The board’s rationale for supporting the ban is clear: Protecting the health of millions of young people who are increasingly becoming hooked on nicotine seems like a no-brainer. But opponents of the ordinance fear that banning e-cigarettes could hurt both adults who are trying to quit smoking by vaping, and small businesses whose revenue is dependent on the sale of these products. 

Small mom-and-pop business owners in the city, and the Mission in particular, are devastated by the vote, especially if it is passed without any amendments or tangible steps for mitigation.

Moe Mohomed, an employee of Smoker Friendly, a shop at Mission and 16th streets, said that last year’s ban on flavored e-cigarettes profoundly hurt his business’ bottom line. He said his brother Abdul, who is the owner, told him that profits went down by “probably 30 to 50 percent.”

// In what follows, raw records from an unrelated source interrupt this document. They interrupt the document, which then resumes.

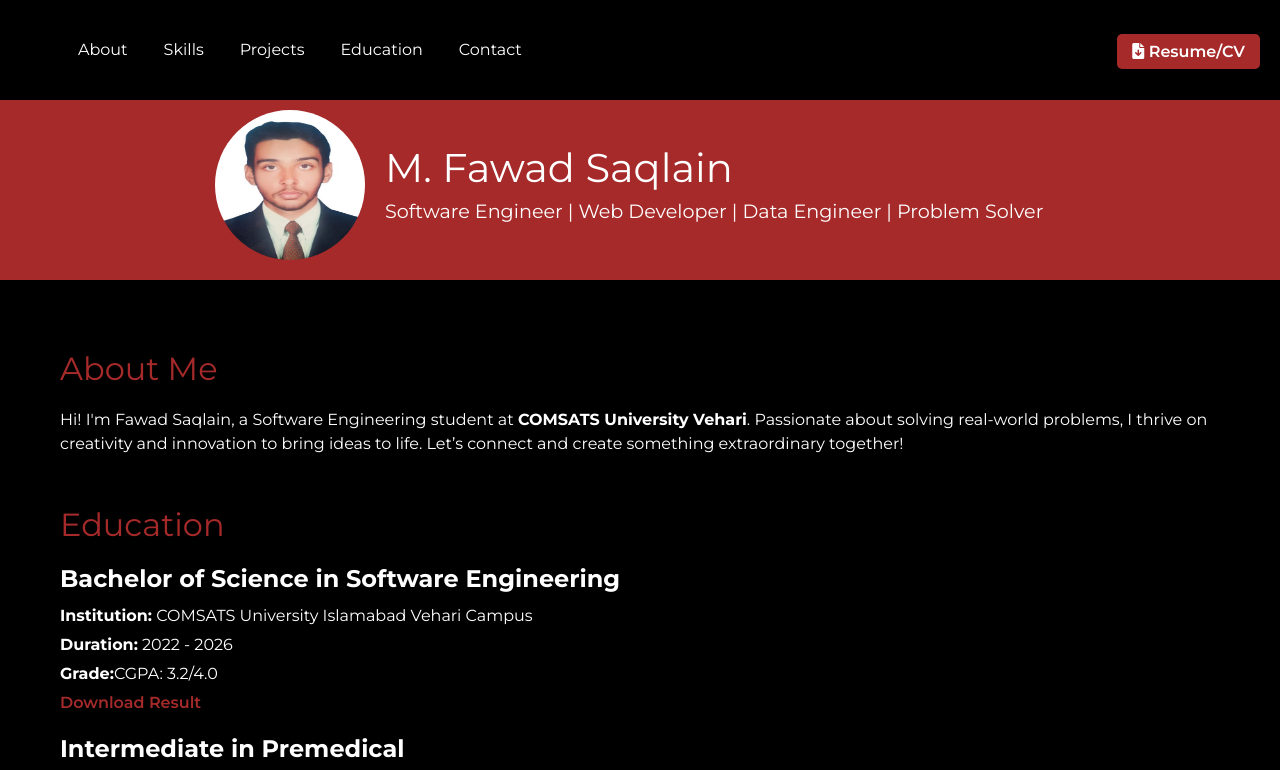
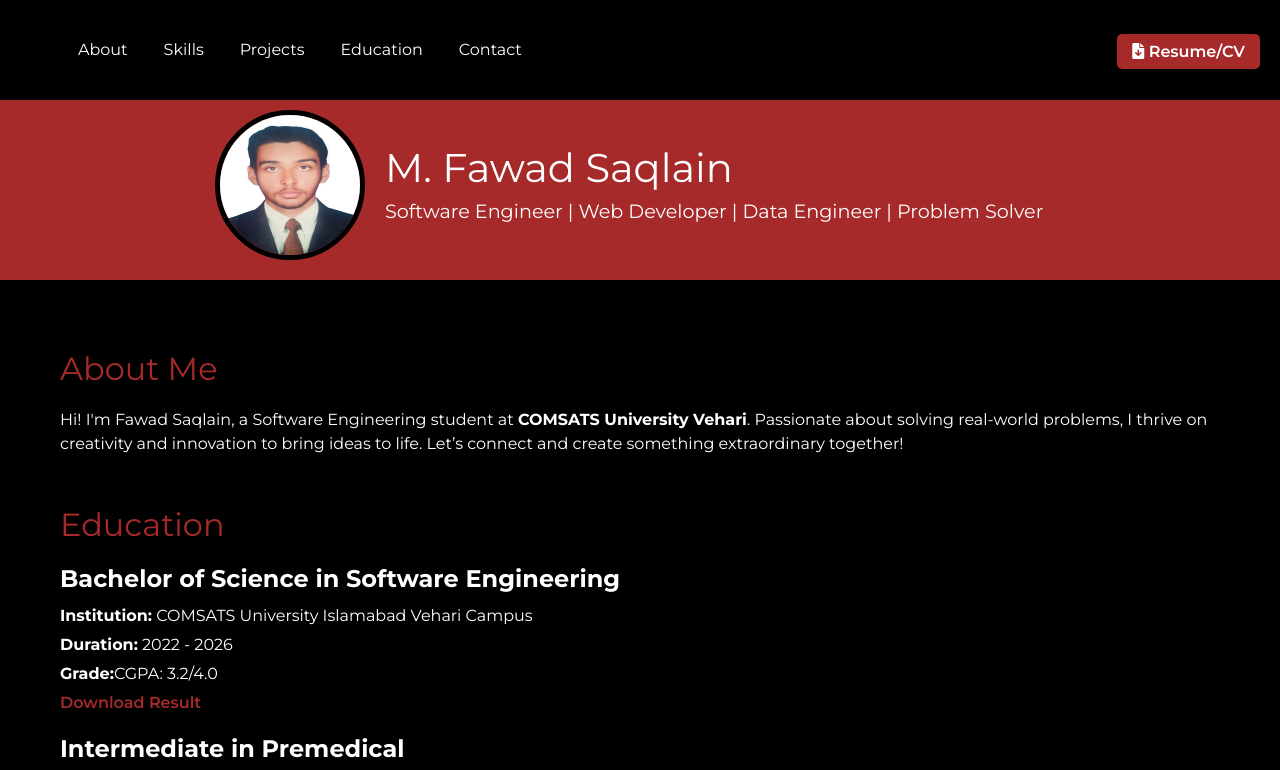
Before and after one commit to FawadSaqlain/portfolio, a plain HTML site: page index.html in a window 1280 px wide. Shown: the top 770 px of the page. Drawn offline with nearby package versions, Linux system fonts and the light colour scheme.

Commit message:
added border to the image

```diff
--- a/style.css
+++ b/style.css
@@ -30,6 +30,9 @@
             border-radius: 50%;
             animation: zoomIn 1.5s;
             flex-shrink: 0;
+            border-color: #000;
+            border-width: 5px;
+            border-style: solid;
         }
 
         .header-text {
```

When asked how the current ban would affect Smoker Friendly, Mohomed said, “I don’t know. I don’t know if it’s going to survive.” 

Mohomed previously worked as a driver for Uber, but didn’t find it as profitable as he had hoped. He has been working at Smoker Friendly with his brother for about a year now, and isn’t sure what he will do if the business is forced to close. 

Nearly 800 businesses in San Francisco sell e-cigarettes. And Abdul Mohomed is one of many small-business owners who are worried for their businesses. 

In a press release from the Arab-American Grocers Association, grocer Rokia Sharifi said, “After last year’s ban, we lost $1,500 a day,” adding that he’d predict this new ban could cause a loss of up to $500 per day. 

“The store will not be able to break even if this most recent proposed ban passes. There is nothing else at this point I can bring in to make up for the loss of sales.”

The not-so-small San Francisco business that will be hurt by the ban: JUUL Labs, which controls nearly three-quarters of the e-cig market, and whose stated mission is to help adults quit smoking by developing a “satisfying alternative to cigarettes.” It’s responsible for the most popular form the e-cigarette; Juul, an unassuming device the size of a thumb drive, as sleek as an Apple product, and decidedly appealing to youth. 

Until now, JUUL has thrived in the Bay Area and beyond: Its revenue in 2018 was $2 billion.

In this past year, JUUL executives have struck a conciliatory tone, promising that they never meant for teens to use their products. JUUL sent Mission Local a statement on Monday that it shares the board’s goal to keep tobacco and vapor products out of the hands of anyone under 21 — which is why it stopped selling the teen-friendly flavored products (mango! cucumber!), enhanced its online age-verification, and shut down its social media sites. 

Still, JUUL unsurprisingly objects to San Francisco’s pending ban. 

“The prohibition of vapor products for all adults in San Francisco will not effectively address underage use and will leave cigarettes on shelves as the only choice for adult smokers, even though they kill 40,000 Californians every year,” said the statement. 

The proposed bill is not retroactive, so JUUL will still be allowed to manufacture but not sell its products in San Francisco. 

As for Abdul and Rokia and other small shops, their biggest hope of continued livelihood is a proposed working group to address mitigating losses. According to Rokia, this includes reassessing the Cigarette Litter Abatement Fee; the 85 cents per pack of cigarettes sold that every retailer has to pay to the city. It also includes a proposed tobacco license buy-back program for businesses who may no longer profit from having the license, and potentially allocating more funds to the Healthy Retail SF Program, a city initiative that incentivizes corner stores into becoming places where healthy, fresh food is sold — so they don’t have to rely on the sales of e-cigarettes. 

Nicolas Cristobal, a manager at Cannabis Boutique on Mission street, said the ban isn’t expected to hurt dispensaries because they don’t have a tobacco license or sell e-cigarettes. But as a smoker, he says he doesn’t think the bill cracks down on underage vaping in exactly the right way.

“It’s a double-edged sword,” he said. “I don’t want little kids smoking. But adults should be able to make their own choices.”